Jamie Baker Roskie
Wednesday, April 14, 2010
You wouldn't know it from watching TV over the last year, but the Jersey Shore isn't just about Snookie and "The Situation" and their boozy boardwalk-and-nightclub lifestyle as displayed on the appalling MTV reality show. Long Beach Island is an 18-mile barrier island that's mostly low-density residental development. (I even lived on LBI for a short time growing up, and I turned out mostly OK). The focus there is on the beach, and like many places at the water's edge, there is a land use controversy over property rights and the eroding coastline:
LONG BEACH TOWNSHIP, N.J. - The line in the sand is drawn in this New Jersey shore community, where township officials say they'll use "peer pressure" to pit neighbor against neighbor in an effort to persuade 230 oceanfront property owners to let a beach restoration project proceed.
The holdouts are refusing to sign on because they don't want their views of the ocean blocked, and because they fear the government might build a boardwalk or toilets next to their homes.
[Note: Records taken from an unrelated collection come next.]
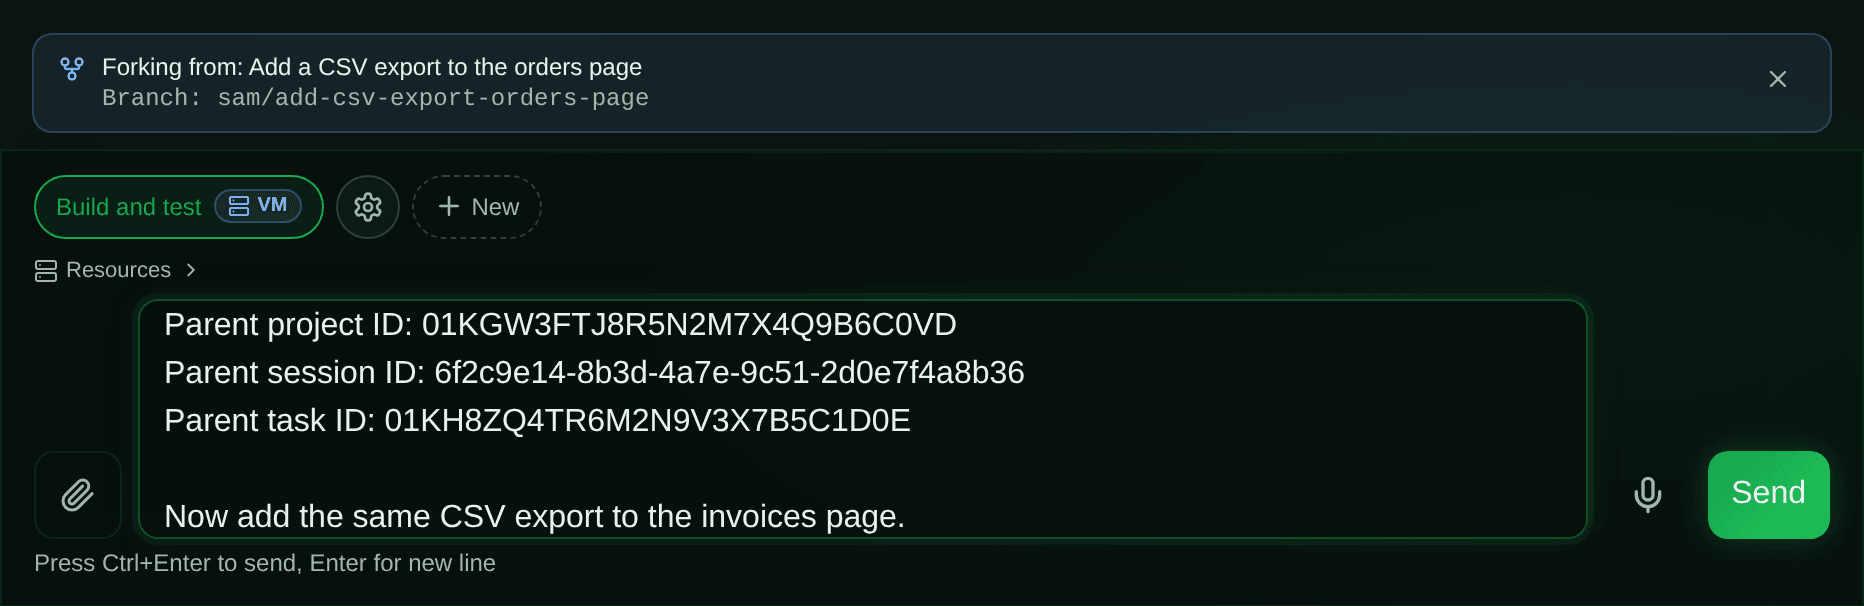
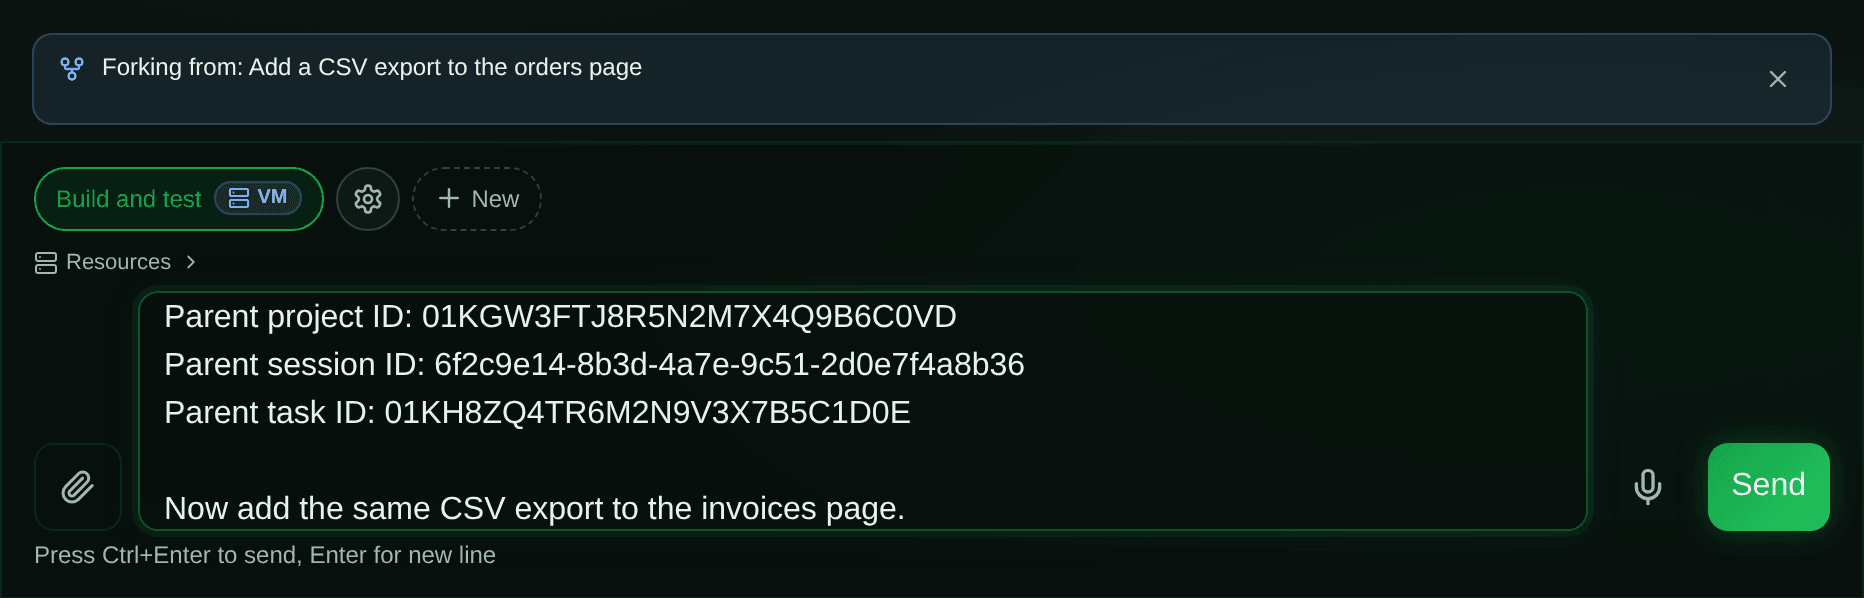
test: serve the fork scene's session list in its real shape
The session list route returns only a task's identity and status, so the
Forking from banner never shows the original branch. The fixture added
one, and the docs screenshot showed a banner users never see. Serve the
list as the route returns it and re-capture both fork images.

diff --git a/apps/web/tests/playwright/docs-screenshots-chat-states.spec.ts b/apps/web/tests/playwright/docs-screenshots-chat-states.spec.ts
@@ -450,9 +450,26 @@ test('docs: expired chat on a phone', async ({ page }) => {
   await docsShot(page, 'chat-expired-mobile');
 });
 
+/**
+ * The session list as the real list route returns it: its task carries only identity and status
+ * (`apps/api/src/routes/chat-session-list.ts`), so Fork takes no branch from it and its banner
+ * shows none. Serving the richer detail shape here would put a branch on the banner that users
+ * never see.
+ */
+function listPayload(fixtures: SessionFixture[]) {
+  return fixtures.map(sessionPayload).map(({ task, ...session }) => ({
+    ...session,
+    task: { id: task.id, status: task.status, terminalReason: task.terminalReason },
+  }));
+}
+
 async function forkExpiredChat(page: Page) {
-  // A configured agent, or the new-chat composer is disabled and asks you to add one.
   await openExpiredChat(page, {
+    [`/api/projects/${PROJECT_ID}/sessions`]: {
+      sessions: listPayload(EXPIRED_LIST),
+      total: EXPIRED_LIST.length,
+    },
+    // A configured agent, or the new-chat composer is disabled and asks you to add one.
     '/api/agents': {
       agents: [{ id: 'claude-code', name: 'Claude Code', configured: true, supportsAcp: true }],
     },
So the township says it hopes neighbors will coax, shame or force holdouts to sign, and is even encouraging them to picket outside the homes of those who won't give in.
"Long Beach Township is talking about anarchy here," said Kenneth Porro, an attorney for the holdouts.
We're all familiar with land use contests over beachfront property, from Lucas to Stop the Beach Renourishment (remember, hypothetical hot dog stands and port-a-potties were much discussed in oral argument last December at the US Supreme Court!) and other cases. But the more typical framework pits the individual landowners against the power of the state. Here, according to the AP story, the government is intentionally pitting neighbor against neighbor.
"We should all be in this together," [one landowner] said. "I've spoken to some very reasonable people who feel the government is taking away their property rights. Nothing could be further from the truth. It's just an easement to put more sand there."
Well, we'll have to see the terms of the proposed easement, but those recalcitrant neighbors are generally correct--when you give someone an easement, you have certainly given away some of your property rights. And many first-year property students can tell you that in New Jersey, the public has a right of access over the "dry sand" though application of the public trust doctrine (remember Matthews v. Bay Head Improvement Ass'n?). The question is whether you need to do that not just for the collective good but to save your house from falling into the sea. Of course there is one other solution not yet on the table:
Long Beach Township officials say eminent domain and its potential costs are a last resort.
Suffice it to say that beachfront property within 100 miles of both NYC and Philadelphia isn't cheap, even if you do have to share the Parkway with Snookie and the gang. So condemning an easement through eminent domain might prove well beyond the township's resources. The holdouts may well be either unreasonable or even acting against their own self-interest. But I do think that the officials should proceed with caution on the campaign to encourage people to call, picket, and otherwise shame their holdout neighbors. We all know how personal and emotional property can be, and how land use controversies can do lasting damage to the social fabric of a community. Intentionally pitting neighbor against neighbor over land can have significant long-term secondary effects.
Friday, April 9, 2010
Matt Festa alerted me to this piece; apparently he loved his time visiting at UGA so much that he still reads the local paper. One of the editors of the Athens Banner-Herald recently visited Seaside and decided maybe New Urbanism isn't so bad after all. The examples we've had of mixed-use development here in Athens have not been very successful - the usual opposition to density and trouble getting appropriate commercial have been bugaboos here. If Athens were ever to get a development that had the quality of Seaside (although how could you ever replicate the sea views?) folks here might better be able to get behind the concept.
Jamie Baker Roskie